[Collected data entries]
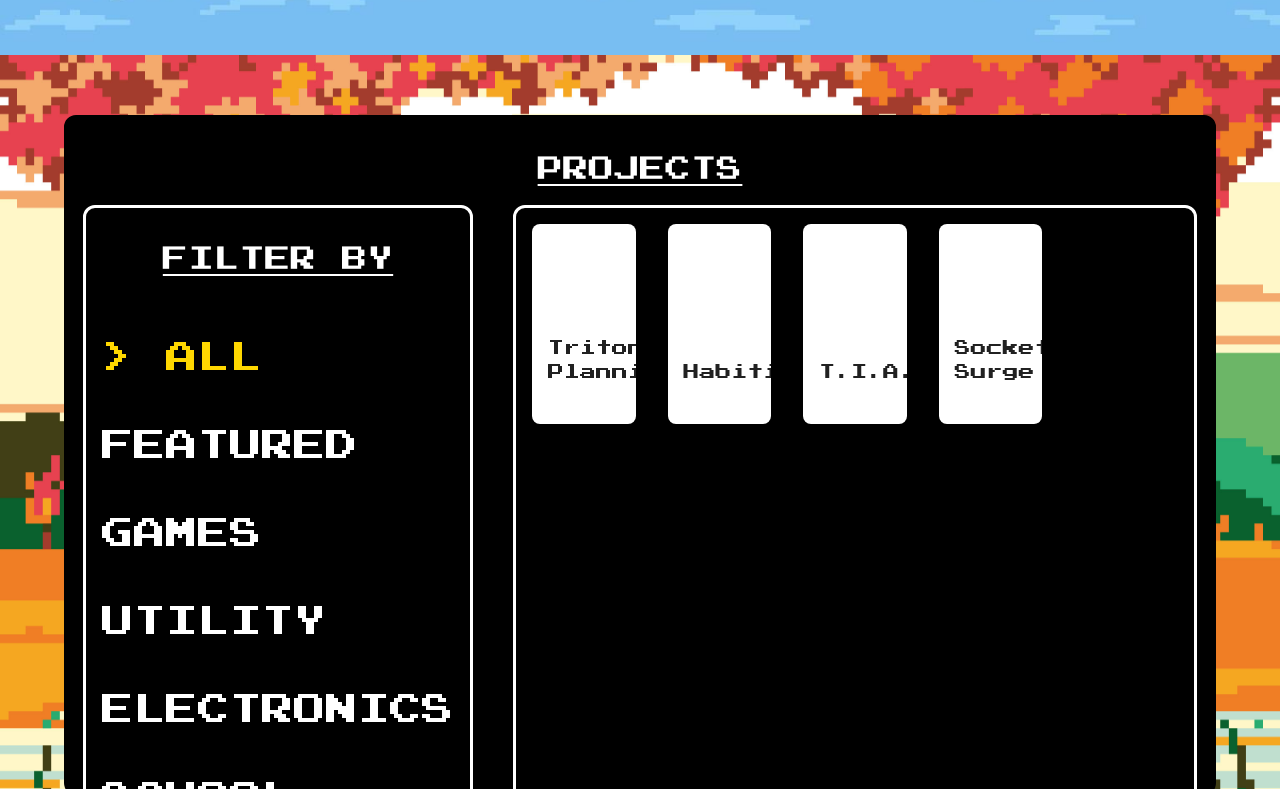
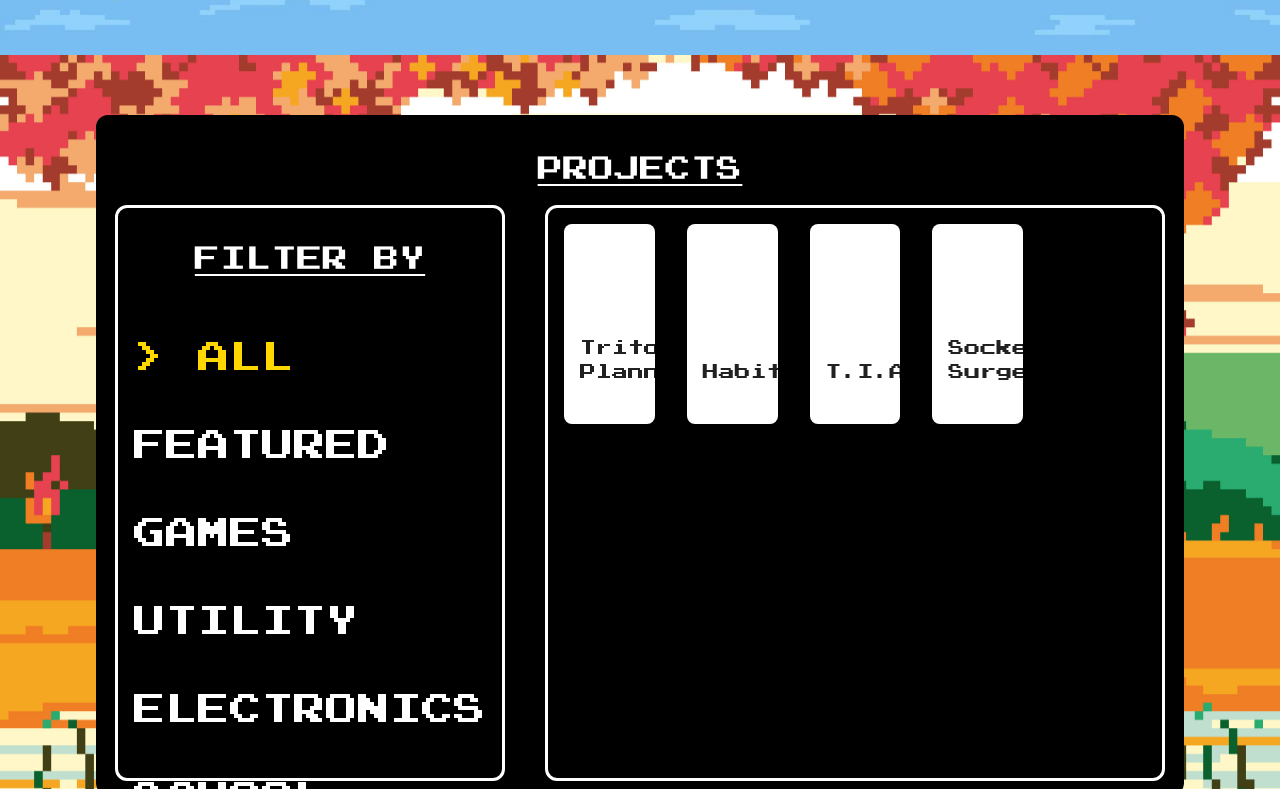
Before and after one commit to lov-daniel/portfolio, a React (Vite) app: page /home in a window 1280 px wide. Shown: the part 1611-2400 px from the top of the page. Built offline with nearby package versions, Linux system fonts and the light colour scheme.

Commit message:
sizing issues fixed ?

```diff
--- a/src/pages/Projects.jsx
+++ b/src/pages/Projects.jsx
@@ -45,8 +45,8 @@ export default function Projects() {
         background: "#000000ff",
         flexDirection: "column",
         justifySelf: "center",
-        width: "90%",
-        height: "85%",
+        width: "85vw",
+        height: "85vh",
         margin: "auto"
       }}
       p={2}>
@@ -83,8 +83,8 @@ export default function Projects() {
             alignContent: "center",
             alignItems: "flex-start",
             gap: 5,
-            height: "100%",
-            width: "50%",
+            height: "72vh",
+            width: "50vw",
           }}
           p={2}>
 
@@ -116,8 +116,8 @@ export default function Projects() {
             display: "grid",
             gridTemplateColumns: "repeat(5, 1fr)",
             gap: 4,
-            width: "100%",
-            height: "100%",
+            width: "100vw",
+            height: "72vh",
             overflowY: "auto",
             gridAutoRows: 200,
             padding: 2,
```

_WORK TO BE COMPLETED_: Could you copy out every record exactly, minus the pictures?

_RESPONSE TO THE EXERCISE_:
Before and after one commit to lov-daniel/portfolio, a React (Vite) app: page /home in a window 1280 px wide. Shown: the part 1611-2400 px from the top of the page. Built offline with nearby package versions, Linux system fonts and the light colour scheme.

Commit message:
sizing issues fixed ?

```diff
--- a/src/pages/Projects.jsx
+++ b/src/pages/Projects.jsx
@@ -45,8 +45,8 @@ export default function Projects() {
         background: "#000000ff",
         flexDirection: "column",
         justifySelf: "center",
-        width: "90%",
-        height: "85%",
+        width: "85vw",
+        height: "85vh",
         margin: "auto"
       }}
       p={2}>
@@ -83,8 +83,8 @@ export default function Projects() {
             alignContent: "center",
             alignItems: "flex-start",
             gap: 5,
-            height: "100%",
-            width: "50%",
+            height: "72vh",
+            width: "50vw",
           }}
           p={2}>
 
@@ -116,8 +116,8 @@ export default function Projects() {
             display: "grid",
             gridTemplateColumns: "repeat(5, 1fr)",
             gap: 4,
-            width: "100%",
-            height: "100%",
+            width: "100vw",
+            height: "72vh",
             overflowY: "auto",
             gridAutoRows: 200,
             padding: 2,
```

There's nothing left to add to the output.